‘Respect Russian River’ branding initiative aims to encourage stewardship
A new line of products designed to show love for the Russian River was unveiled Thursday.
Sonoma County officials, Russian River business owners and representatives from the conservation group Russian River Confluence introduced “Respect Russian River,” a new branding initiative that aims to raise awareness of and drive conservation actions for the county’s most prominent waterway.
The initiative will stamp the three-word brand and artwork depicting the river, salmon and redwood trees on an eco-friendly line of reusable items like water bottles, T-shirts and tote bags.
Items range from a $1 sticker to a $24 water bottle. T-shirts, which will sell for $20, will be printed at Thurston Screen Printing in Santa Rosa while the water bottles are made by CamelBak out of Petaluma.
The branding initiative was born out of the February 2019 floods, which caused millions of dollars in damage in lower river communities, and was paid for out of a grant provided by the state after the disaster.
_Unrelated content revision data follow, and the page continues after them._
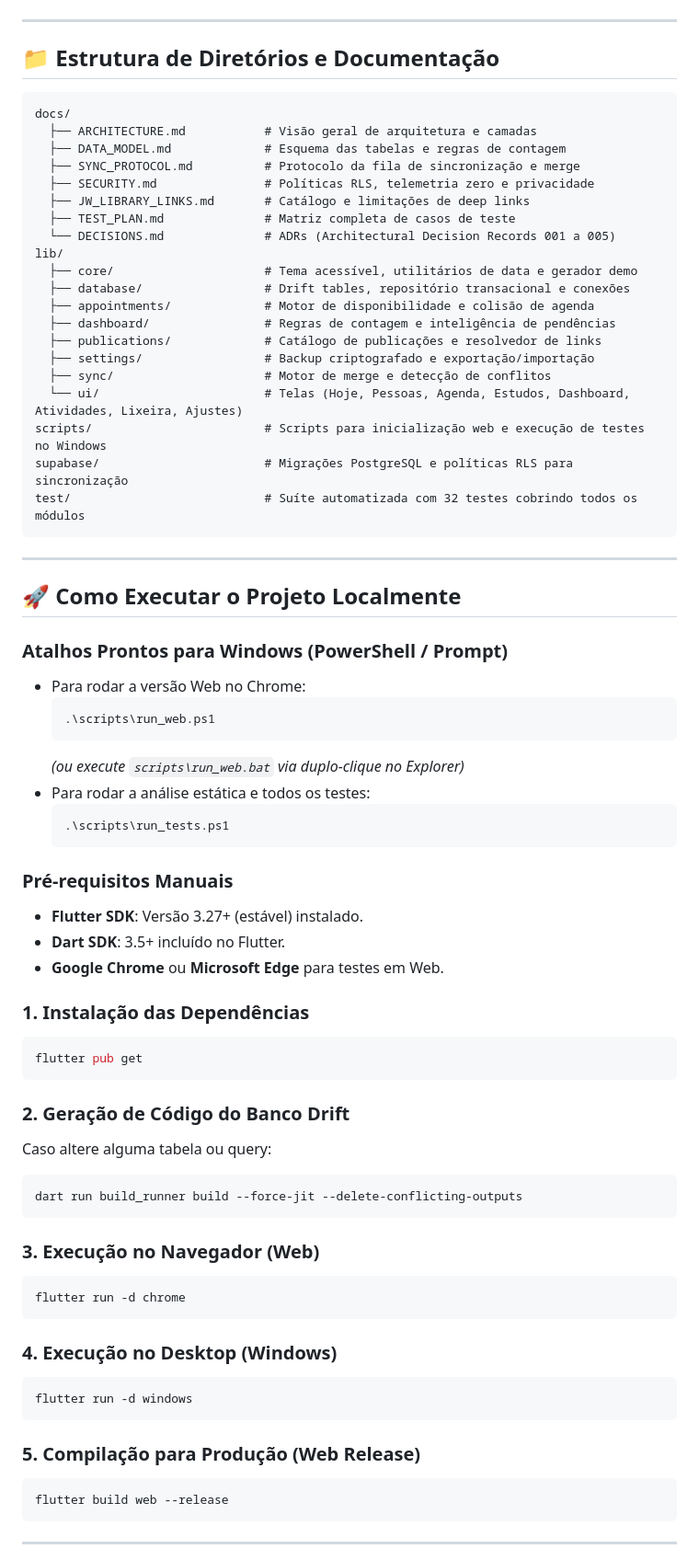
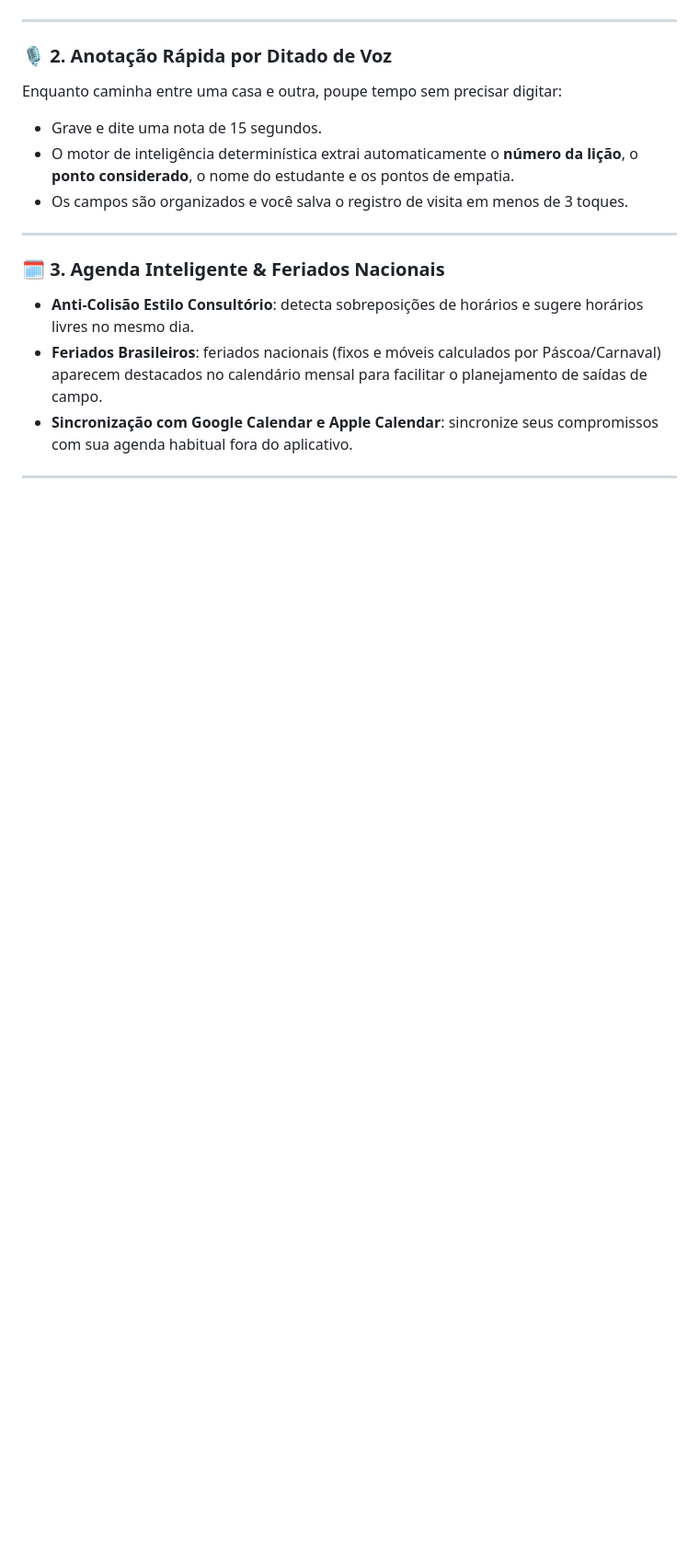
Before and after one commit to eduardoveiga-py/field-assistant, a Markdown page: README.md, the part around one of its changes. Shown at 92% size. Drawn GitHub-style; blank space fills up the shorter version.

````diff
--- a/README.md
+++ b/README.md
@@ -60,76 +47,18 @@ inclua chaves `service_role` ou `secret` no aplicativo.
 
 ---
 
-## 📁 Estrutura de Diretórios e Documentação
-
-```
-docs/
-  ├── ARCHITECTURE.md           # Visão geral de arquitetura e camadas
-  ├── DATA_MODEL.md             # Esquema das tabelas e regras de contagem
-  ├── SYNC_PROTOCOL.md          # Protocolo da fila de sincronização e merge
-  ├── SECURITY.md               # Políticas RLS, telemetria zero e privacidade
-  ├── JW_LIBRARY_LINKS.md       # Catálogo e limitações de deep links
-  ├── TEST_PLAN.md              # Matriz completa de casos de teste
-  └── DECISIONS.md              # ADRs (Architectural Decision Records 001 a 005)
-lib/
-  ├── core/                     # Tema acessível, utilitários de data e gerador demo
-  ├── database/                 # Drift tables, repositório transacional e conexões
-  ├── appointments/             # Motor de disponibilidade e colisão de agenda
-  ├── dashboard/                # Regras de contagem e inteligência de pendências
-  ├── publications/             # Catálogo de publicações e resolvedor de links
-  ├── settings/                 # Backup criptografado e exportação/importação
-  ├── sync/                     # Motor de merge e detecção de conflitos
-  └── ui/                       # Telas (Hoje, Pessoas, Agenda, Estudos, Dashboard, Atividades, Lixeira, Ajustes)
-scripts/                        # Scripts para inicialização web e execução de testes no Windows
-supabase/                       # Migrações PostgreSQL e políticas RLS para sincronização
-test/                           # Suíte automatizada com 32 testes cobrindo todos os módulos
-```
+### 🎙️ 2. Anotação Rápida por Ditado de Voz
+Enquanto caminha entre uma casa e outra, poupe tempo sem precisar digitar:
+- Grave e dite uma nota de 15 segundos.
+- O motor de inteligência determinística extrai automaticamente o **número da lição**, o **ponto considerado**, o nome do estudante e os pontos de empatia.
+- Os campos são organizados e você salva o registro de visita em menos de 3 toques.
 
 ---
 
-## 🚀 Como Executar o Projeto Localmente
-
-### Atalhos Prontos para Windows (PowerShell / Prompt)
-- Para rodar a versão Web no Chrome:
-  ```powershell
-  .\scripts\run_web.ps1
-  ```
-  *(ou execute `scripts\run_web.bat` via duplo-clique no Explorer)*
-- Para rodar a análise estática e todos os testes:
-  ```powershell
-  .\scripts\run_tests.ps1
-  ```
-
-### Pré-requisitos Manuais
-- **Flutter SDK**: Versão 3.27+ (estável) instalado.
-- **Dart SDK**: 3.5+ incluído no Flutter.
-- **Google Chrome** ou **Microsoft Edge** para testes em Web.
-
-### 1. Instalação das Dependências
-```bash
-flutter pub get
-```
-
-### 2. Geração de Código do Banco Drift
-Caso altere alguma tabela ou query:
-```bash
-dart run build_runner build --force-jit --delete-conflicting-outputs
-```
-
-### 3. Execução no Navegador (Web)
-```bash
-flutter run -d chrome
-```
-
-### 4. Execução no Desktop (Windows)
-```bash
-flutter run -d windows
-```
-
-### 5. Compilação para Produção (Web Release)
-```bash
-flutter build web --release
-```
+### 🗓️ 3. Agenda Inteligente & Feriados Nacionais
+- **Anti-Colisão Estilo Consultório**: detecta sobreposições de horários e sugere horários livres no mesmo dia.
+- **Feriados Brasileiros**: feriados nacionais (fixos e móveis calculados por Páscoa/Carnaval) aparecem destacados no calendário mensal para facilitar o planejamento de saídas de campo.
+- **Sincronização com Google Calendar e Apple Calendar**: sincronize seus compromissos com sua agenda habitual fora do aplicativo.
 
 ---
 
````
Also changed, not shown: other parts of README.md (+162 -79 lines).
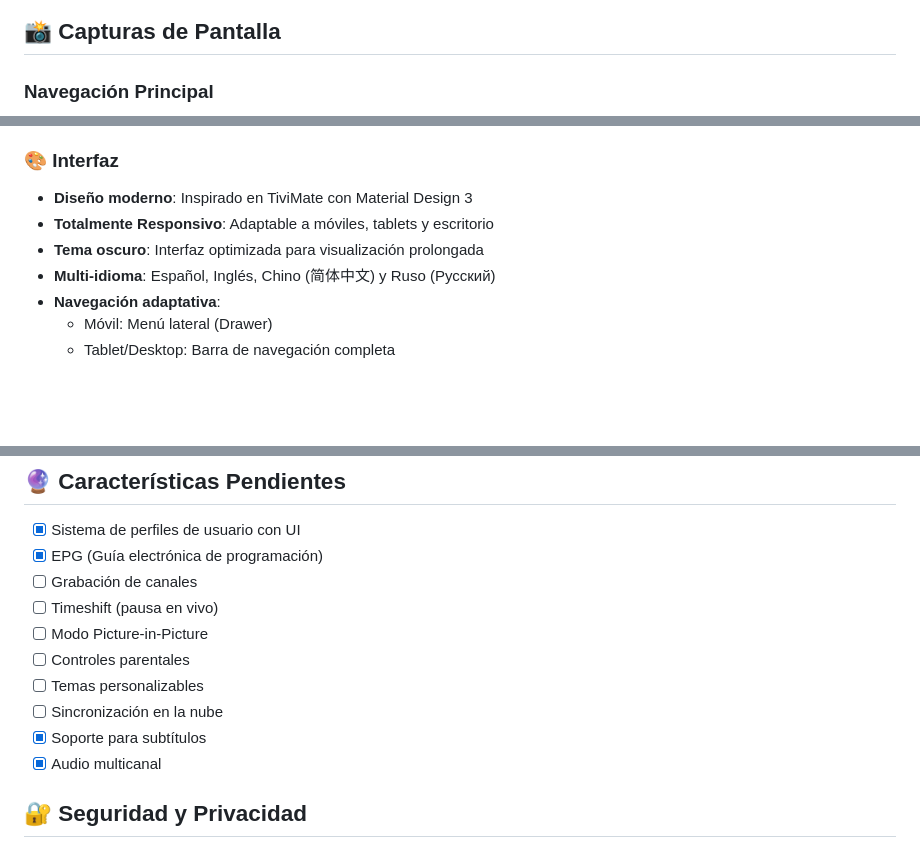
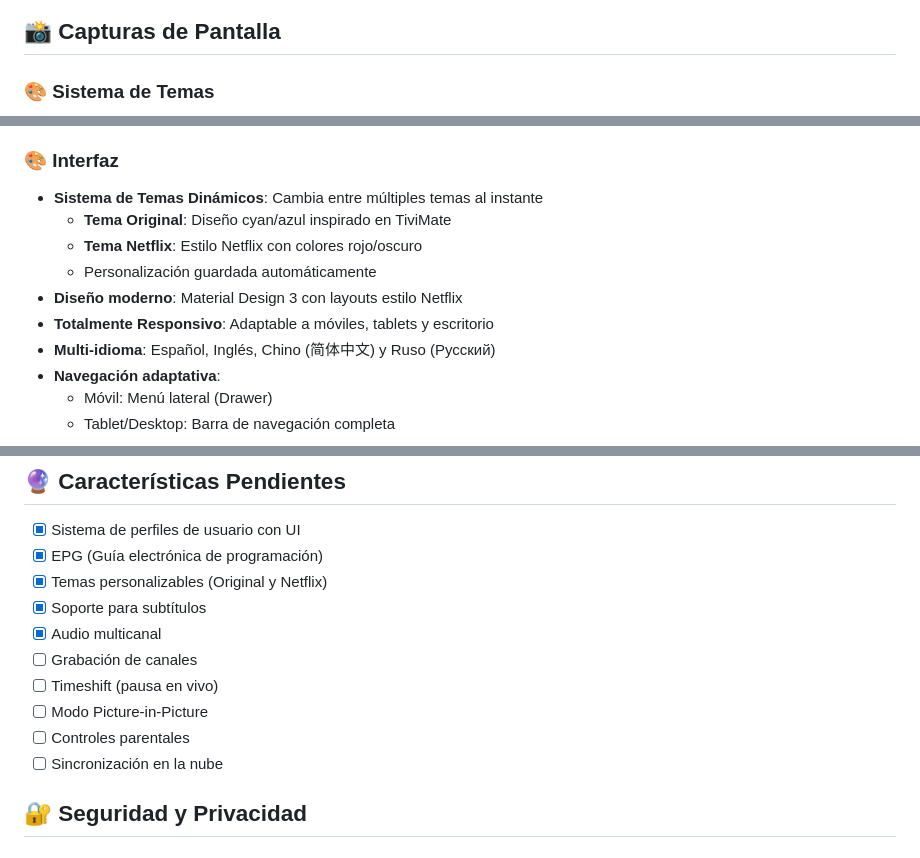
Before and after one commit to DiegoRosales123/flutter-iptv-player, a Markdown page: README.md, 3 parts joined by grey strips. Drawn GitHub-style; blank space fills up the shorter version.

```diff
--- a/README.md
+++ b/README.md
@@ -8,5 +8,5 @@ Una aplicación profesional de reproducción IPTV construida con Flutter, inspir
 
 ## 📸 Capturas de Pantalla
 
-### Navegación Principal
+### 🎨 Sistema de Temas
 <div align="center">
@@ -63,9 +77,12 @@ Una aplicación profesional de reproducción IPTV construida con Flutter, inspir
 - **Sin conexión**: Accede a tu historial y favoritos offline
 
 ### 🎨 Interfaz
-- **Diseño moderno**: Inspirado en TiviMate con Material Design 3
+- **Sistema de Temas Dinámicos**: Cambia entre múltiples temas al instante
+  - **Tema Original**: Diseño cyan/azul inspirado en TiviMate
+  - **Tema Netflix**: Estilo Netflix con colores rojo/oscuro
+  - Personalización guardada automáticamente
+- **Diseño moderno**: Material Design 3 con layouts estilo Netflix
 - **Totalmente Responsivo**: Adaptable a móviles, tablets y escritorio
-- **Tema oscuro**: Interfaz optimizada para visualización prolongada
 - **Multi-idioma**: Español, Inglés, Chino (简体中文) y Ruso (Русский)
 - **Navegación adaptativa**:
   - Móvil: Menú lateral (Drawer)
@@ -295,14 +312,14 @@ lib/
 
 - [x] Sistema de perfiles de usuario con UI
 - [x] EPG (Guía electrónica de programación)
+- [x] Temas personalizables (Original y Netflix)
+- [x] Soporte para subtítulos
+- [x] Audio multicanal
 - [ ] Grabación de canales
 - [ ] Timeshift (pausa en vivo)
 - [ ] Modo Picture-in-Picture
 - [ ] Controles parentales
-- [ ] Temas personalizables
 - [ ] Sincronización en la nube
-- [x] Soporte para subtítulos
-- [x] Audio multicanal
 
 ## 🔐 Seguridad y Privacidad
 
```
Also changed, not shown: other parts of README.md (+24 -10 lines), README_EN.md (+37 -11 lines).
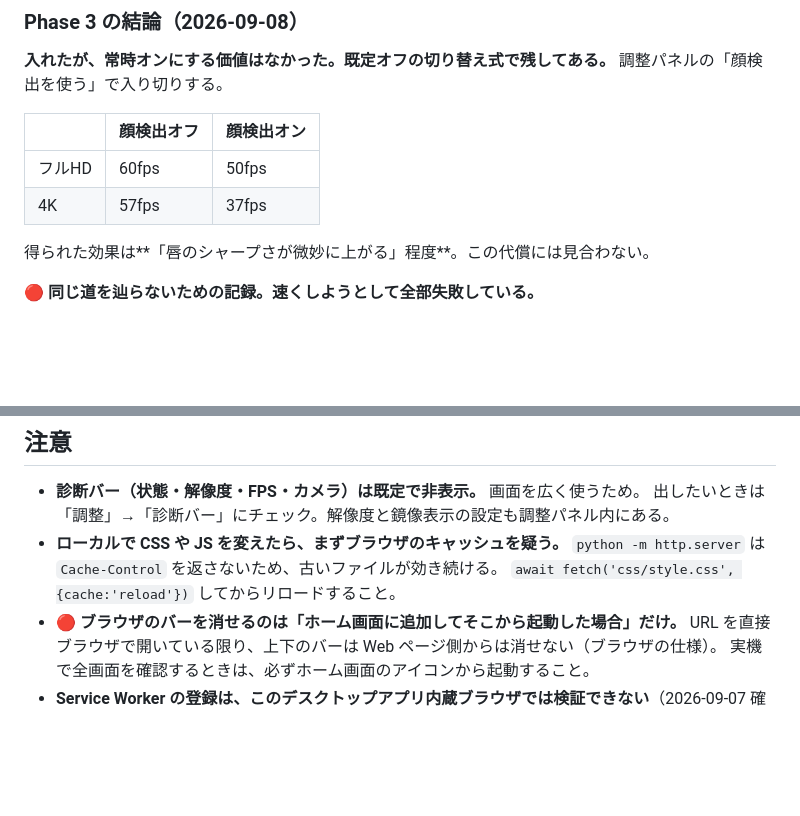
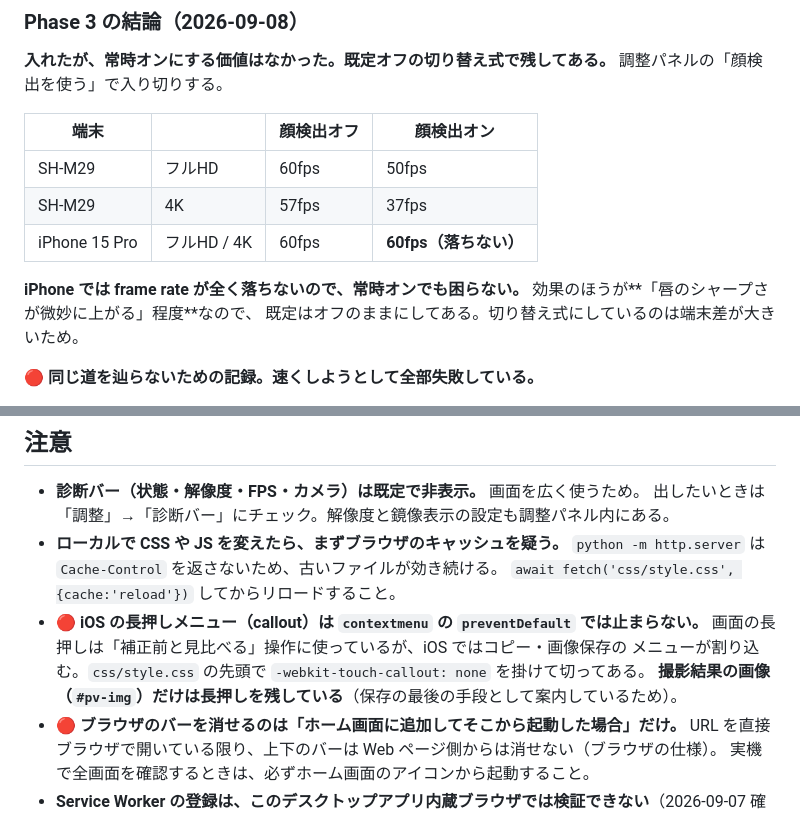
Before and after one commit to ks-kit/selfie-cam, a Markdown page: CLAUDE.md, 2 parts joined by grey strips. Drawn GitHub-style; blank space fills up the shorter version.

```diff
--- a/CLAUDE.md
+++ b/CLAUDE.md
@@ -61,12 +61,15 @@ PWA なら課金ゼロ・Mac 不要・審査なしで、iPhone と Android が 1
 **入れたが、常時オンにする価値はなかった。既定オフの切り替え式で残してある。**
 調整パネルの「顔検出を使う」で入り切りする。
 
-| | 顔検出オフ | 顔検出オン |
-|---|---|---|
-| フルHD | 60fps | 50fps |
-| 4K | 57fps | 37fps |
+| 端末 | | 顔検出オフ | 顔検出オン |
+|---|---|---|---|
+| SH-M29 | フルHD | 60fps | 50fps |
+| SH-M29 | 4K | 57fps | 37fps |
+| iPhone 15 Pro | フルHD / 4K | 60fps | **60fps（落ちない）** |
 
-得られた効果は**「唇のシャープさが微妙に上がる」程度**。この代償には見合わない。
+**iPhone では frame rate が全く落ちないので、常時オンでも困らない。**
+効果のほうが**「唇のシャープさが微妙に上がる」程度**なので、
+既定はオフのままにしてある。切り替え式にしているのは端末差が大きいため。
 
 🔴 **同じ道を辿らないための記録。速くしようとして全部失敗している。**
 
@@ -226,6 +229,10 @@ git push
 - **ローカルで CSS や JS を変えたら、まずブラウザのキャッシュを疑う。**
   `python -m http.server` は `Cache-Control` を返さないため、古いファイルが効き続ける。
   `await fetch('css/style.css', {cache:'reload'})` してからリロードすること。
+- 🔴 **iOS の長押しメニュー（callout）は `contextmenu` の `preventDefault` では止まらない。**
+  画面の長押しは「補正前と見比べる」操作に使っているが、iOS ではコピー・画像保存の
+  メニューが割り込む。`css/style.css` の先頭で `-webkit-touch-callout: none` を掛けて切ってある。
+  **撮影結果の画像（`#pv-img`）だけは長押しを残している**（保存の最後の手段として案内しているため）。
 - 🔴 **ブラウザのバーを消せるのは「ホーム画面に追加してそこから起動した場合」だけ。**
   URL を直接ブラウザで開いている限り、上下のバーは Web ページ側からは消せない（ブラウザの仕様）。
   実機で全画面を確認するときは、必ずホーム画面のアイコンから起動すること。
```
Also changed, not shown: 仕様書.md (+32 -4 lines).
“The (Russian River) business community had expressed the need for promotional opportunities to grow business during challenging times and, at the same time, expressed concerns about the river — years with low flow, algae, and issues with trash and waste going into the river,” Sonoma County District 5 Field Representative Elise Weiland said.
Last year, the county contracted with Healdsburg-based consultant group Catch Creative to develop a “Keep Tahoe Blue”-inspired effort.
The conservation push, according to Catch Creative, was “inspire pride, communicate the vulnerability of the river and the need for action.”
The contract with Catch Creative plus the cost of the merchandise and materials to date is approximately $127,000. The budget approved by the Board of Supervisors for the brand development is $160,000.
The county plans to have the branded merchandise available in local retail shops and online at a soon-to-launch revamped Russian River Confluence website by mid-October.
For more information, go to russianriverconfluence.org.